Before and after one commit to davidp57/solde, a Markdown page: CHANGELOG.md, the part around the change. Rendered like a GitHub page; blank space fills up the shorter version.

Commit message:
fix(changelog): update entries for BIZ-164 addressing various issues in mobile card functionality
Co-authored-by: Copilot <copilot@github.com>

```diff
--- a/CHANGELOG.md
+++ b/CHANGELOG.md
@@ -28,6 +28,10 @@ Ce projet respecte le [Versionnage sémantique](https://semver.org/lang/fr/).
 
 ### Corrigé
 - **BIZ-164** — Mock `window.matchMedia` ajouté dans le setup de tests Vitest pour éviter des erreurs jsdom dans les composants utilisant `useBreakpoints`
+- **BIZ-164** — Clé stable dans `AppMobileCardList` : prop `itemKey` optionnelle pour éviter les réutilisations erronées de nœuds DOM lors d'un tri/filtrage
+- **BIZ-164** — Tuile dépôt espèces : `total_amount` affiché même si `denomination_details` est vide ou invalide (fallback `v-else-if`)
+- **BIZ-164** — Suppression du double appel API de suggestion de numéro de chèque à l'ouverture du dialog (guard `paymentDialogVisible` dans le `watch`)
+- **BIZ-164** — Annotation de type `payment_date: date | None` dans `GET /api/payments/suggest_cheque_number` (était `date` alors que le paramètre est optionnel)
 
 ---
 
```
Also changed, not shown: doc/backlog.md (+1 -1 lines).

*****

Exercise directions:
In full and word for word, repeat the records.

Expected output:
Before and after one commit to davidp57/solde, a Markdown page: CHANGELOG.md, the part around the change. Rendered like a GitHub page; blank space fills up the shorter version.

Commit message:
fix(changelog): update entries for BIZ-164 addressing various issues in mobile card functionality
Co-authored-by: Copilot <copilot@github.com>

```diff
--- a/CHANGELOG.md
+++ b/CHANGELOG.md
@@ -28,6 +28,10 @@ Ce projet respecte le [Versionnage sémantique](https://semver.org/lang/fr/).
 
 ### Corrigé
 - **BIZ-164** — Mock `window.matchMedia` ajouté dans le setup de tests Vitest pour éviter des erreurs jsdom dans les composants utilisant `useBreakpoints`
+- **BIZ-164** — Clé stable dans `AppMobileCardList` : prop `itemKey` optionnelle pour éviter les réutilisations erronées de nœuds DOM lors d'un tri/filtrage
+- **BIZ-164** — Tuile dépôt espèces : `total_amount` affiché même si `denomination_details` est vide ou invalide (fallback `v-else-if`)
+- **BIZ-164** — Suppression du double appel API de suggestion de numéro de chèque à l'ouverture du dialog (guard `paymentDialogVisible` dans le `watch`)
+- **BIZ-164** — Annotation de type `payment_date: date | None` dans `GET /api/payments/suggest_cheque_number` (était `date` alors que le paramètre est optionnel)
 
 ---
 
```
Also changed, not shown: doc/backlog.md (+1 -1 lines).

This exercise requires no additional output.